Art & Entertainment | Book Reviews | Education | Entertainment Video | Health | Lifestyle | Sport | Sport Video | Search


Special Olympics New Zealand joins UN initiative

4 April 2014

Special Olympics New Zealand joins UN initiative

Special Olympics New Zealand is joining organisations around the world to celebrate the inaugural United Nations International Day of Sport for Development and Peace on Sunday 6 April.

Special Olympics New Zealand runs year-long sports training and competition for more than 6000 people with intellectual disabilities around the country. Special Olympics New Zealand is holding more than 200 sports events this year for people with intellectual disabilities, many of who would not otherwise have access to train, compete, and socialise in a team environment.

“Special Olympics New Zealand is proud to support the United Nations International Day of Sport for Development and Peace. Special Olympics is a leading organisation in the international sports arena, and in many respects embodies the ethos behind the UN International Day of Sport for Development and Peace. Special Olympics represents a unique voice in the community and works to advance people with intellectual disabilities through sport, leadership, and advocacy,” says Kathy Gibson, Chief Executive Officer of Special Olympics New Zealand.

“In New Zealand we have seen first-hand the positive changes that sport can bring to the lives of people with intellectual disabilities across all ages and social backgrounds. Take the school experience for example. We discovered many school students with intellectual disabilities were forced to sit on the sidelines of their schools’ mainstream cross-country and swim sports days. The introduction of our Schools’ Sports Programme in many regions has opened the door for primary and secondary school-aged children to represent their schools and participate in a sport competition, and the results are inspiring.

“Special Olympics New Zealand (and our 44 Clubs around the country) is enhancing the lives of people with intellectual disabilities, improving health and mobility, socialisation, self-esteem, and opportunities. Without sport in their lives many of our 6000-plus athletes would not have travelled beyond their hometown, met people outside their families, or been empowered to represent their communities in positions of leadership. Our athletes are amazing people who enrich the lives of everyone they meet and train with,” she says.

A full calendar of events can be found at
United Nations International Day of Sport for Development and Peace:
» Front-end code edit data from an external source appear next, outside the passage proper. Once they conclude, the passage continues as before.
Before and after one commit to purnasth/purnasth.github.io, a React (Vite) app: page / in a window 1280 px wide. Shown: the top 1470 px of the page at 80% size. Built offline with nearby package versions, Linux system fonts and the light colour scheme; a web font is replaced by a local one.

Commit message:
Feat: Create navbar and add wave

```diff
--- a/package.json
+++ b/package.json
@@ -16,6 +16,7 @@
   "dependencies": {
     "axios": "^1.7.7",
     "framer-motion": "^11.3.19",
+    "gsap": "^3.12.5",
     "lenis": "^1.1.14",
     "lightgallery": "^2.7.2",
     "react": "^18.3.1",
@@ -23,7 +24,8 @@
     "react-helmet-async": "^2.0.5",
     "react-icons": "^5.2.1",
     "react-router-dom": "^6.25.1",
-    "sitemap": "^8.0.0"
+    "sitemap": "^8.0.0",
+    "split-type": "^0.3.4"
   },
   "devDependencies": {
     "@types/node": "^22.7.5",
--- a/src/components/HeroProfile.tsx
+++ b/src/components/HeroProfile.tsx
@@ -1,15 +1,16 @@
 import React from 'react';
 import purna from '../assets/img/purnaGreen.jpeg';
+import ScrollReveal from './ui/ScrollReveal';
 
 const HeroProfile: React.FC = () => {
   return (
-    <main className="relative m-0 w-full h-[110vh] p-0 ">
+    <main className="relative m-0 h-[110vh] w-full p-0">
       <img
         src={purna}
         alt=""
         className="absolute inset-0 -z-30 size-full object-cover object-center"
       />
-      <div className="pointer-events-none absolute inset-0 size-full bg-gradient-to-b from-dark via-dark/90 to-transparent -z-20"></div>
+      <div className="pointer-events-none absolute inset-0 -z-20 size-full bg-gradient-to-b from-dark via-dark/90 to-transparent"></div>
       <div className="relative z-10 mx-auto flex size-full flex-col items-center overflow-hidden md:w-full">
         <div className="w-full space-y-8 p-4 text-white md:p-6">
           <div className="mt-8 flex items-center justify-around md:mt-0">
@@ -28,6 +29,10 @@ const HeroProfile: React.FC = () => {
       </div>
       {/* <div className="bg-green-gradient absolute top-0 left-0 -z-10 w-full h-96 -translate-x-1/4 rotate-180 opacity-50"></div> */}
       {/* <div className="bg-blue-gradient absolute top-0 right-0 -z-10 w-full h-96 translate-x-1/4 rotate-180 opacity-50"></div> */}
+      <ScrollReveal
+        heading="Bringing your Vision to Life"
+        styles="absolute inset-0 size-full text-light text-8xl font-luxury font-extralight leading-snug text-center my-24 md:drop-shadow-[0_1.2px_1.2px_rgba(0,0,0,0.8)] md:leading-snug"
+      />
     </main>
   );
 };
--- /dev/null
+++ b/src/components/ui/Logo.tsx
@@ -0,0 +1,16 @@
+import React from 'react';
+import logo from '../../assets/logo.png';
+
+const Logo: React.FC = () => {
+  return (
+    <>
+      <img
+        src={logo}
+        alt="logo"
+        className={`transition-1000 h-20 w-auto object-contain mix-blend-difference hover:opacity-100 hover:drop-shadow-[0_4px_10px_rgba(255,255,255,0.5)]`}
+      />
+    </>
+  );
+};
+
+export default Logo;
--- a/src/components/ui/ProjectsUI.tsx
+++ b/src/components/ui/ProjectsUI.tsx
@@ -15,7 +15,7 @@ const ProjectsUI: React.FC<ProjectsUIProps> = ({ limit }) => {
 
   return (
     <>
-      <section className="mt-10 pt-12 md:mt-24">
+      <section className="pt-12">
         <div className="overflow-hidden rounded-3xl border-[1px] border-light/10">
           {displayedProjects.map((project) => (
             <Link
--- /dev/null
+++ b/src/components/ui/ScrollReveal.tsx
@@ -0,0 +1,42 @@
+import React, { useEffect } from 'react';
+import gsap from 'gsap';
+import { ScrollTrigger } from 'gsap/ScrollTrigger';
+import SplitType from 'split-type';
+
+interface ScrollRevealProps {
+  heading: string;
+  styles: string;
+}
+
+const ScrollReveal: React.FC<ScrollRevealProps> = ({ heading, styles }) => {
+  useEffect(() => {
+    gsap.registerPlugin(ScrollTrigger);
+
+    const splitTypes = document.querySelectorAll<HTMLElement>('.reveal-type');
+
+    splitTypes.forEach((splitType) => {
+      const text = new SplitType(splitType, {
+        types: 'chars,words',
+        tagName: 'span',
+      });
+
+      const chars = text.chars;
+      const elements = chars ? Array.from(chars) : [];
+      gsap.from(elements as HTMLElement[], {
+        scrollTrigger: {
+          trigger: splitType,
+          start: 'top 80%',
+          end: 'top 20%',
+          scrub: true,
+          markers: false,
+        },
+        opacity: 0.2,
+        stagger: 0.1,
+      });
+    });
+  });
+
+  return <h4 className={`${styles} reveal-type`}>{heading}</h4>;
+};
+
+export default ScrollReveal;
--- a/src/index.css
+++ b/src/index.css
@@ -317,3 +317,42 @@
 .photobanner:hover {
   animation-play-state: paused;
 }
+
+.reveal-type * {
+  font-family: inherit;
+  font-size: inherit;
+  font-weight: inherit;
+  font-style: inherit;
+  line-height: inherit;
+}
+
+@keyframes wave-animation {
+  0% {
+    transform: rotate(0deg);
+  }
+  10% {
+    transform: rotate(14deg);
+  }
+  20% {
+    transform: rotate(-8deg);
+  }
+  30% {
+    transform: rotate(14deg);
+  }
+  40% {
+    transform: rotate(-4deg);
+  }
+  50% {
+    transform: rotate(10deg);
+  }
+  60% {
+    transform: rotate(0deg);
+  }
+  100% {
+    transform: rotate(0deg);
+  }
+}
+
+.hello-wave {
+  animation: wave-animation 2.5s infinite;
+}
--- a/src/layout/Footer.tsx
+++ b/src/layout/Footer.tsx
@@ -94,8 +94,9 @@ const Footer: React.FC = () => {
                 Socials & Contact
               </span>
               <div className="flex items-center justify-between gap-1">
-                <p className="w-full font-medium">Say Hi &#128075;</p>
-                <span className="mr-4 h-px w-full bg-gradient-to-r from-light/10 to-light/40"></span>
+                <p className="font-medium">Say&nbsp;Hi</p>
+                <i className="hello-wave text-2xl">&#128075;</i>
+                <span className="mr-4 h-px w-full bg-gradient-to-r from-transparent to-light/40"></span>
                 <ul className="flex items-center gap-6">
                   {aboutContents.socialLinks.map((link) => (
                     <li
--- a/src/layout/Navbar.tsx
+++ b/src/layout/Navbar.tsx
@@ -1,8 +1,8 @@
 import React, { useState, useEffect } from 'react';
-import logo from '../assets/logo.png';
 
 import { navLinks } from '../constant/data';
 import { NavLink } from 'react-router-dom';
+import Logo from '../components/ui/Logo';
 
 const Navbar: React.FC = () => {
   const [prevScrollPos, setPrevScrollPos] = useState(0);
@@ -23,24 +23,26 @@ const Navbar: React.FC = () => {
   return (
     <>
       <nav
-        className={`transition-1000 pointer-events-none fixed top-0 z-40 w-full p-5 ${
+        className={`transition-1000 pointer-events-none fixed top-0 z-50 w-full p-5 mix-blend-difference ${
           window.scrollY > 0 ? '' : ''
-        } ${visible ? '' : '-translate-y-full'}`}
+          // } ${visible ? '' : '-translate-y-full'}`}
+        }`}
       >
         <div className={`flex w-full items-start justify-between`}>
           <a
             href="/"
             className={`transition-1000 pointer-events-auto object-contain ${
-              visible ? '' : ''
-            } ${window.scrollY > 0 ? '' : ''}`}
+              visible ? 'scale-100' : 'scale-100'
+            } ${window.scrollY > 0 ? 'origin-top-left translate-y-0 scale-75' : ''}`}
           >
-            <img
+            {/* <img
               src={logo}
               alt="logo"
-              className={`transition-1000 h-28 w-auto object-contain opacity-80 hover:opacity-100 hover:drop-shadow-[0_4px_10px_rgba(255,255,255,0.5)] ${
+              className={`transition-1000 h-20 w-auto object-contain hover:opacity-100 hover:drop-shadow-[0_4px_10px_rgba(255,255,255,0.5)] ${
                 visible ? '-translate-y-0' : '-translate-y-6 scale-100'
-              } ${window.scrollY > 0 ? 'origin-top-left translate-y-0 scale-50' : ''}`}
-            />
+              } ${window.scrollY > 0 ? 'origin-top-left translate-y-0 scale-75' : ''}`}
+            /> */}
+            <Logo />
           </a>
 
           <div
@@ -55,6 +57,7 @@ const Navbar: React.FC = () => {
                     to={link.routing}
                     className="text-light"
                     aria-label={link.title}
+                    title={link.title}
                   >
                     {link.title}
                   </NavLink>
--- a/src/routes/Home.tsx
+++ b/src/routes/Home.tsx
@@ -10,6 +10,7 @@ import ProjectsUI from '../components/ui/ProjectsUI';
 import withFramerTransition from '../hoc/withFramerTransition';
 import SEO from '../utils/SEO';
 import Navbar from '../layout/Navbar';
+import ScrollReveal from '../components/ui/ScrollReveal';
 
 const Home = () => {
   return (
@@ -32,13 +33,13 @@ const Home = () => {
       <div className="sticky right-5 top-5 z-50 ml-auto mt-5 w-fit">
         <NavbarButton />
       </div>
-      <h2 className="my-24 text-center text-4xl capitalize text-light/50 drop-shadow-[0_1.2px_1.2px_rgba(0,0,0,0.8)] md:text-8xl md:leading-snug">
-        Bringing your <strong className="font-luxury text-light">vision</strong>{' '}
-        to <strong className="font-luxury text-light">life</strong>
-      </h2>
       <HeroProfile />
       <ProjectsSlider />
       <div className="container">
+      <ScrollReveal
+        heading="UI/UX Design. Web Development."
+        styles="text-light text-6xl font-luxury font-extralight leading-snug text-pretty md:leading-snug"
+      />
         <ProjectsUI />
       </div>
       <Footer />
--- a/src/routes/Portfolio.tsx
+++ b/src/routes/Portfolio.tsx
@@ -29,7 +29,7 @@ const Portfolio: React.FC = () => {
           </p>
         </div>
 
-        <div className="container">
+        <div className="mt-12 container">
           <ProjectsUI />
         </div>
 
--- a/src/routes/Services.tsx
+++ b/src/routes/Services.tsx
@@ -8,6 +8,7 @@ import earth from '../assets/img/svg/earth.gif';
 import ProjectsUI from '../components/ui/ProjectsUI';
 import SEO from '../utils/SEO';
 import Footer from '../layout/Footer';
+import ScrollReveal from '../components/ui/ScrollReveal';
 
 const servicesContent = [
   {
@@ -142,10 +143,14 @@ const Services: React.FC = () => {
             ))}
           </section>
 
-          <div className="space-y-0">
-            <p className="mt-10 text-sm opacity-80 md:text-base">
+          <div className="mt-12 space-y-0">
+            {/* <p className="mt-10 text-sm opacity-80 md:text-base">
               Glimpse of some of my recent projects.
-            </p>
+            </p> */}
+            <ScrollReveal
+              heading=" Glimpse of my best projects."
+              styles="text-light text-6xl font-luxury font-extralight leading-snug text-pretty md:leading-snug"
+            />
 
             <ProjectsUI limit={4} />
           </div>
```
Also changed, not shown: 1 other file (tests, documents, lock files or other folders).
© Scoop Media

Culture Headlines | Health Headlines | Education Headlines


Scoop Review Of Books: Before The Quakes

Remembering Christchurch: Voices from decades past: The Christchurch I lived in for my first 23 years was where four-year-olds walked alone to kindergarten, crossing roads empty of all but a couple of cars per hour. My primary school, Ilam, was newly built on a grassy paddock surrounded by rural land... More>>

6-11 October: New Zealand Improvisation Festival Hits Wellington

Wellingtonians will have a wide selection of improv to feast on with a jam packed programme containing 22 shows, three companies from Australia, two companies from Auckland, one from Nelson, one from Christchurch and seven from Wellington. More>>


Bird Of The Year: New Zealanders Asked To Vote For Their Favourite Native Bird

Te Radar, David Farrier, Heather du-Plessis Allan and Duncan Garner are just some of the New Zealanders championing their favourite native bird in Forest & Bird’s annual Bird of the Year competition, which kicks off today.. More>>


Werewolf Film: It Follows - Panic In Detroit

Philip Matthews: When you heard last month that Wes Craven had died and you wanted to pay homage, you could have sat down with any one of five of his films that helped reinvent American horror at least three times over three decades... Or you could just have watched one of the greatest recent horror films that would probably not exist without Craven. More>>


Werewolf Music: Searching For The White Wail - On Art Pepper, etc

If the word ‘hipster’ means anything – which it arguably doesn’t – it seems to be more of an impulse than a condition. One always headed for the margins, and away from the white-bred, white-bread mainstream... More>>


Scoop Review Of Books: Leonardo da Vinci - The Graphic Work

The breadth of da Vinci’s work is incredible: from animals to weaponry, architecture to fabric, maps to botany. The works have been divided into themes such as Proportion Drawings, Anatomical Drawings and Drawings of Maps and Plans. Each section begins with a short essay. More>>

Scoop Review Of Books: James Hector: Explorer, Scientist, Leader

Publication of this comprehensive 274-page account of the life and work of James Hector by the Geoscience Society of New Zealand marks the 150th anniversary of James Hector’s appointment as New Zealand’s first government scientist. More>>

Get More From Scoop



Search Scoop  
Powered by Vodafone
NZ independent news